[Before and after images]

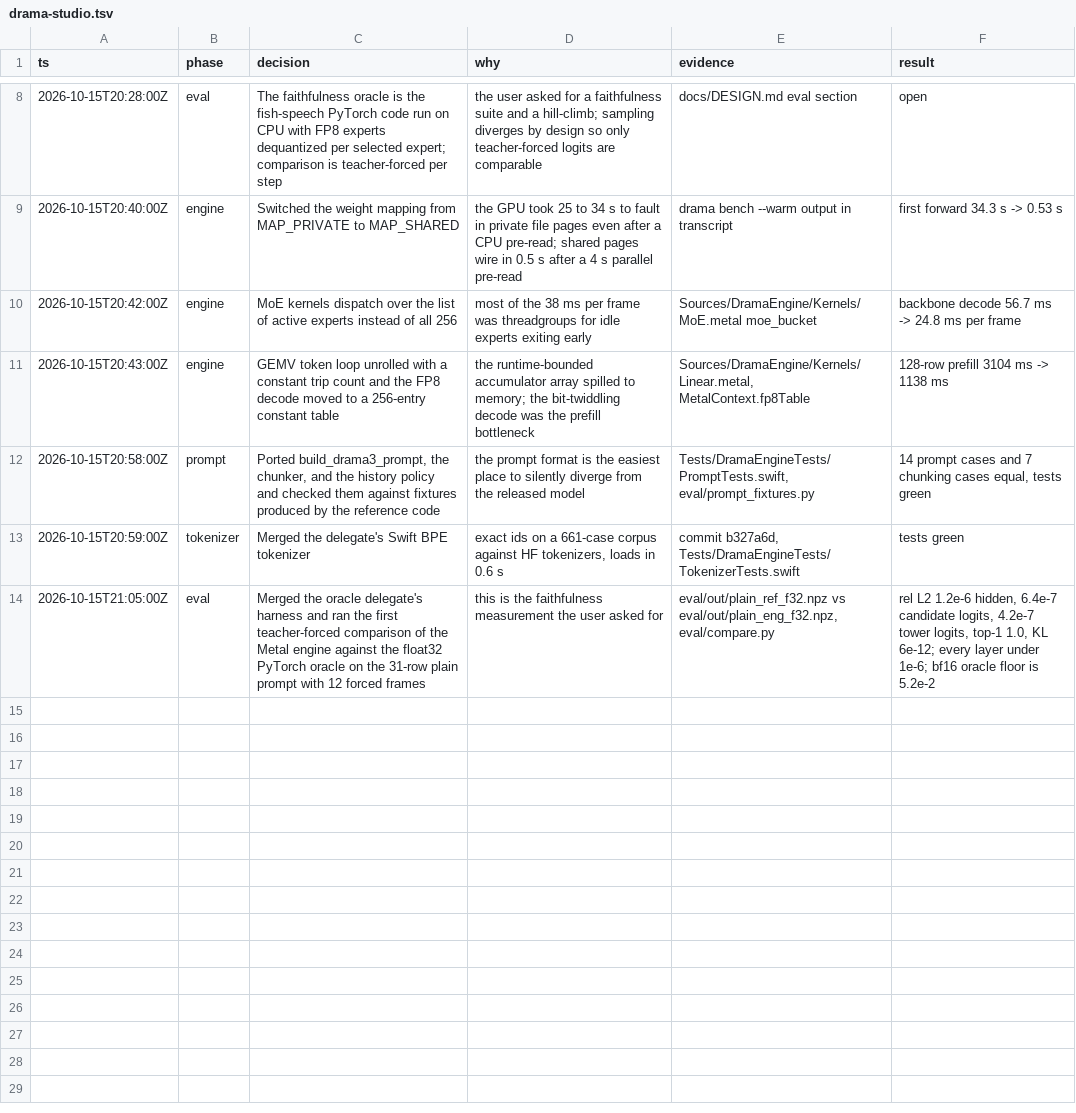
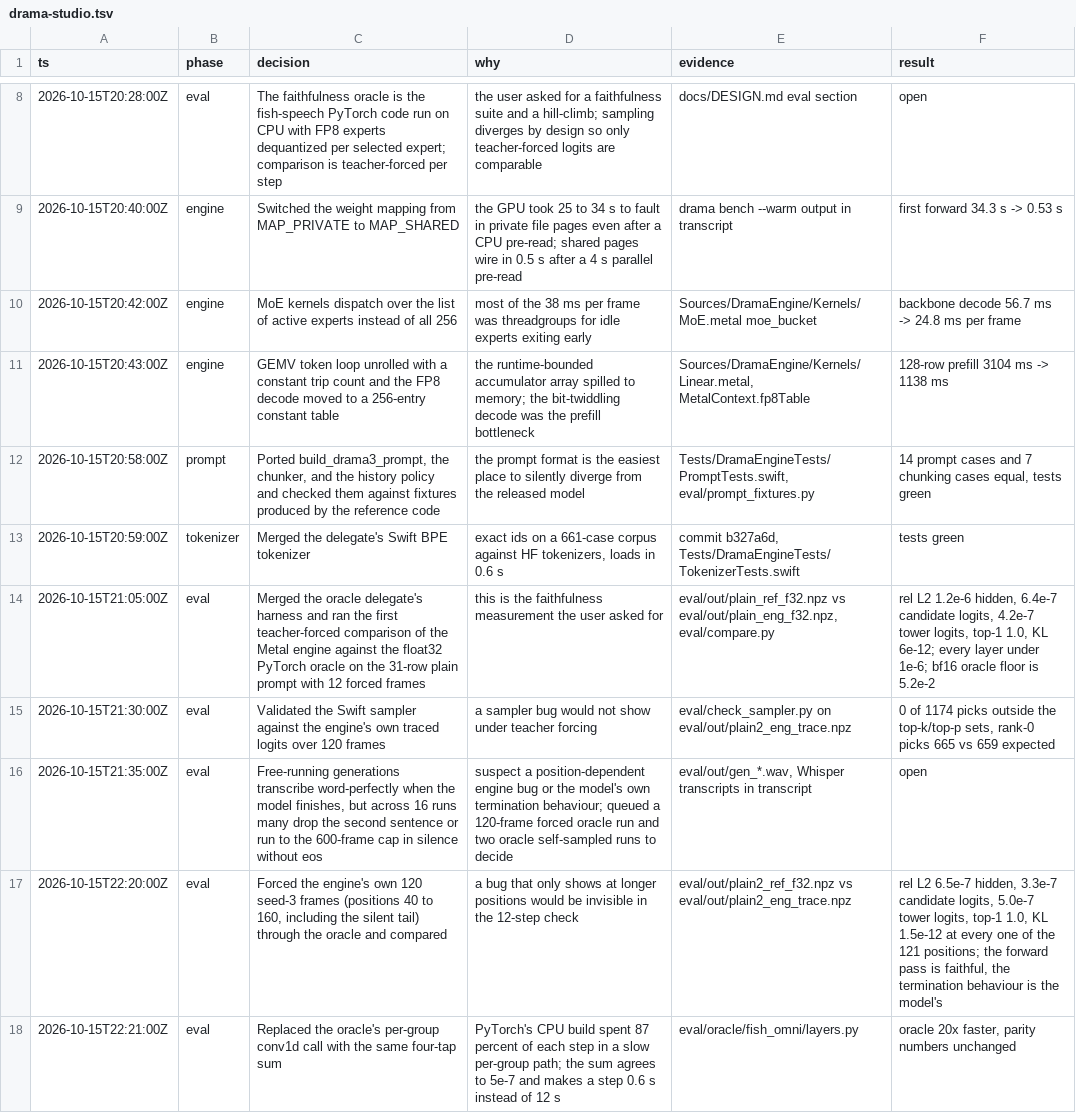
Before and after one commit to maralski/drama-studio, a TSV file: .audit/drama-studio.tsv, drawn as a sheet; only a part is shown, gaps mark what is left out; the diff names each change by its address in the sheet, - before the commit and + after, or states it on an @@ line.

```diff
--- a/.audit/drama-studio.tsv
+++ b/.audit/drama-studio.tsv
+row 15: 2026-10-15T21:30:00Z | eval | Validated the Swift sampler against the engine's own traced logits over 120 frames | a sampler bug would not show under teacher forcing | eval/check_sampler.py on eval/out/plain2_eng_trace.npz | 0 of 1174 picks outside the top-k/top-p sets, rank-0 picks 665 vs 659 expected
+row 16: 2026-10-15T21:35:00Z | eval | Free-running generations transcribe word-perfectly when the model finishes, but across 16 runs many drop the second sentence or run to the 600-frame cap in silence without eos | suspect a position-dependent engine bug or the model's own termination behaviour; queued a 120-frame forced oracle run and two oracle self-sampled runs to decide | eval/out/gen_*.wav, Whisper transcripts in transcript | open
+row 17: 2026-10-15T22:20:00Z | eval | Forced the engine's own 120 seed-3 frames (positions 40 to 160, including the silent tail) through the oracle and compared | a bug that only shows at longer positions would be invisible in the 12-step check | eval/out/plain2_ref_f32.npz vs eval/out/plain2_eng_trace.npz | rel L2 6.5e-7 hidden, 3.3e-7 candidate logits, 5.0e-7 tower logits, top-1 1.0, KL 1.5e-12 at every one of the 121 positions; the forward pass is faithful, the termination behaviour is the model's
+row 18: 2026-10-15T22:21:00Z | eval | Replaced the oracle's per-group conv1d call with the same four-tap sum | PyTorch's CPU build spent 87 percent of each step in a slow per-group path; the sum agrees to 5e-7 and makes a step 0.6 s instead of 12 s | eval/oracle/fish_omni/layers.py | oracle 20x faster, parity numbers unchanged
```
Also changed, not shown: 10 other files.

Required work => Quote the entries above word for word. Leave the images out.

Answer space =>
Before and after one commit to maralski/drama-studio, a TSV file: .audit/drama-studio.tsv, drawn as a sheet; only a part is shown, gaps mark what is left out; the diff names each change by its address in the sheet, - before the commit and + after, or states it on an @@ line.

```diff
--- a/.audit/drama-studio.tsv
+++ b/.audit/drama-studio.tsv
+row 15: 2026-10-15T21:30:00Z | eval | Validated the Swift sampler against the engine's own traced logits over 120 frames | a sampler bug would not show under teacher forcing | eval/check_sampler.py on eval/out/plain2_eng_trace.npz | 0 of 1174 picks outside the top-k/top-p sets, rank-0 picks 665 vs 659 expected
+row 16: 2026-10-15T21:35:00Z | eval | Free-running generations transcribe word-perfectly when the model finishes, but across 16 runs many drop the second sentence or run to the 600-frame cap in silence without eos | suspect a position-dependent engine bug or the model's own termination behaviour; queued a 120-frame forced oracle run and two oracle self-sampled runs to decide | eval/out/gen_*.wav, Whisper transcripts in transcript | open
+row 17: 2026-10-15T22:20:00Z | eval | Forced the engine's own 120 seed-3 frames (positions 40 to 160, including the silent tail) through the oracle and compared | a bug that only shows at longer positions would be invisible in the 12-step check | eval/out/plain2_ref_f32.npz vs eval/out/plain2_eng_trace.npz | rel L2 6.5e-7 hidden, 3.3e-7 candidate logits, 5.0e-7 tower logits, top-1 1.0, KL 1.5e-12 at every one of the 121 positions; the forward pass is faithful, the termination behaviour is the model's
+row 18: 2026-10-15T22:21:00Z | eval | Replaced the oracle's per-group conv1d call with the same four-tap sum | PyTorch's CPU build spent 87 percent of each step in a slow per-group path; the sum agrees to 5e-7 and makes a step 0.6 s instead of 12 s | eval/oracle/fish_omni/layers.py | oracle 20x faster, parity numbers unchanged
```
Also changed, not shown: 10 other files.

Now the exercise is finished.